┌────────

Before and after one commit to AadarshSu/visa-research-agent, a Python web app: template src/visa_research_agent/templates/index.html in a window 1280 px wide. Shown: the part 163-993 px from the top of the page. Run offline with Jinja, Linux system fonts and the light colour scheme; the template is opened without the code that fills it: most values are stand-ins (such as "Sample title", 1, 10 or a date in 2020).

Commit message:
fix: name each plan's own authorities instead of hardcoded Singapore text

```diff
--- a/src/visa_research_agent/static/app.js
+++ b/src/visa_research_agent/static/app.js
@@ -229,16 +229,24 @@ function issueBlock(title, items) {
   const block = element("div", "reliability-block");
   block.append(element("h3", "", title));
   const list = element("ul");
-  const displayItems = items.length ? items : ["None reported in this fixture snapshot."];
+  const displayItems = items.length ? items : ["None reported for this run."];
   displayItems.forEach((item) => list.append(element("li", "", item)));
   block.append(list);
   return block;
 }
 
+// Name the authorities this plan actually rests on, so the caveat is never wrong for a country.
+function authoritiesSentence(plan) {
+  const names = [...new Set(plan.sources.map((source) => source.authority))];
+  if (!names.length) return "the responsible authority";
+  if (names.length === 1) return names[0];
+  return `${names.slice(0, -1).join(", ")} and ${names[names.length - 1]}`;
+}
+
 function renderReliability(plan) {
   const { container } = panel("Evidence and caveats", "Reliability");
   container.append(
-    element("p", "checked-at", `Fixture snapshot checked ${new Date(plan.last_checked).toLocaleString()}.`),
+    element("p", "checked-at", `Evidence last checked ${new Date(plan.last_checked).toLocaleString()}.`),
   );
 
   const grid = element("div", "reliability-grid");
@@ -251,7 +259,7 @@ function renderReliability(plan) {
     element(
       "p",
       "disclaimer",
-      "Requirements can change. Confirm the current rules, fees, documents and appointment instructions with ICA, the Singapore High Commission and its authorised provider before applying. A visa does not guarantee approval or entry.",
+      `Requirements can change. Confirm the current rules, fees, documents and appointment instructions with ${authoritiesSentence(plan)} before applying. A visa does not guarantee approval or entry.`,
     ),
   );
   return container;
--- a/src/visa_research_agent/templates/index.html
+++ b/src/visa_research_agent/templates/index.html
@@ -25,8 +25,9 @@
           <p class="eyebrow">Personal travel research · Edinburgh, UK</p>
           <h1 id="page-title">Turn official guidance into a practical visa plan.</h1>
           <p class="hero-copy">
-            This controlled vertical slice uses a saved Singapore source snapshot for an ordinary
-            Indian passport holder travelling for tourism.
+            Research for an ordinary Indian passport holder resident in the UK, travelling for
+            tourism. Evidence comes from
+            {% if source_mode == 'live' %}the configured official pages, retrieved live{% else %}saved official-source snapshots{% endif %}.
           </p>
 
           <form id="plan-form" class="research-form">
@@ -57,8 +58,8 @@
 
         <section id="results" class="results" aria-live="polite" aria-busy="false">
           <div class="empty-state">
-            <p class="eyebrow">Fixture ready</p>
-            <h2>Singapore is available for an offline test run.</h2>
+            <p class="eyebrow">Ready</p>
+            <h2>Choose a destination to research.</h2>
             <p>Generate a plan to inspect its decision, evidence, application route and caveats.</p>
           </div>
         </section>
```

└────────

> [Task brief]:
An exact copy of every entry is what's needed, so retype them all.

> [Completed exercise]:
Before and after one commit to AadarshSu/visa-research-agent, a Python web app: template src/visa_research_agent/templates/index.html in a window 1280 px wide. Shown: the part 163-993 px from the top of the page. Run offline with Jinja, Linux system fonts and the light colour scheme; the template is opened without the code that fills it: most values are stand-ins (such as "Sample title", 1, 10 or a date in 2020).

Commit message:
fix: name each plan's own authorities instead of hardcoded Singapore text

```diff
--- a/src/visa_research_agent/static/app.js
+++ b/src/visa_research_agent/static/app.js
@@ -229,16 +229,24 @@ function issueBlock(title, items) {
   const block = element("div", "reliability-block");
   block.append(element("h3", "", title));
   const list = element("ul");
-  const displayItems = items.length ? items : ["None reported in this fixture snapshot."];
+  const displayItems = items.length ? items : ["None reported for this run."];
   displayItems.forEach((item) => list.append(element("li", "", item)));
   block.append(list);
   return block;
 }
 
+// Name the authorities this plan actually rests on, so the caveat is never wrong for a country.
+function authoritiesSentence(plan) {
+  const names = [...new Set(plan.sources.map((source) => source.authority))];
+  if (!names.length) return "the responsible authority";
+  if (names.length === 1) return names[0];
+  return `${names.slice(0, -1).join(", ")} and ${names[names.length - 1]}`;
+}
+
 function renderReliability(plan) {
   const { container } = panel("Evidence and caveats", "Reliability");
   container.append(
-    element("p", "checked-at", `Fixture snapshot checked ${new Date(plan.last_checked).toLocaleString()}.`),
+    element("p", "checked-at", `Evidence last checked ${new Date(plan.last_checked).toLocaleString()}.`),
   );
 
   const grid = element("div", "reliability-grid");
@@ -251,7 +259,7 @@ function renderReliability(plan) {
     element(
       "p",
       "disclaimer",
-      "Requirements can change. Confirm the current rules, fees, documents and appointment instructions with ICA, the Singapore High Commission and its authorised provider before applying. A visa does not guarantee approval or entry.",
+      `Requirements can change. Confirm the current rules, fees, documents and appointment instructions with ${authoritiesSentence(plan)} before applying. A visa does not guarantee approval or entry.`,
     ),
   );
   return container;
--- a/src/visa_research_agent/templates/index.html
+++ b/src/visa_research_agent/templates/index.html
@@ -25,8 +25,9 @@
           <p class="eyebrow">Personal travel research · Edinburgh, UK</p>
           <h1 id="page-title">Turn official guidance into a practical visa plan.</h1>
           <p class="hero-copy">
-            This controlled vertical slice uses a saved Singapore source snapshot for an ordinary
-            Indian passport holder travelling for tourism.
+            Research for an ordinary Indian passport holder resident in the UK, travelling for
+            tourism. Evidence comes from
+            {% if source_mode == 'live' %}the configured official pages, retrieved live{% else %}saved official-source snapshots{% endif %}.
           </p>
 
           <form id="plan-form" class="research-form">
@@ -57,8 +58,8 @@
 
         <section id="results" class="results" aria-live="polite" aria-busy="false">
           <div class="empty-state">
-            <p class="eyebrow">Fixture ready</p>
-            <h2>Singapore is available for an offline test run.</h2>
+            <p class="eyebrow">Ready</p>
+            <h2>Choose a destination to research.</h2>
             <p>Generate a plan to inspect its decision, evidence, application route and caveats.</p>
           </div>
         </section>
```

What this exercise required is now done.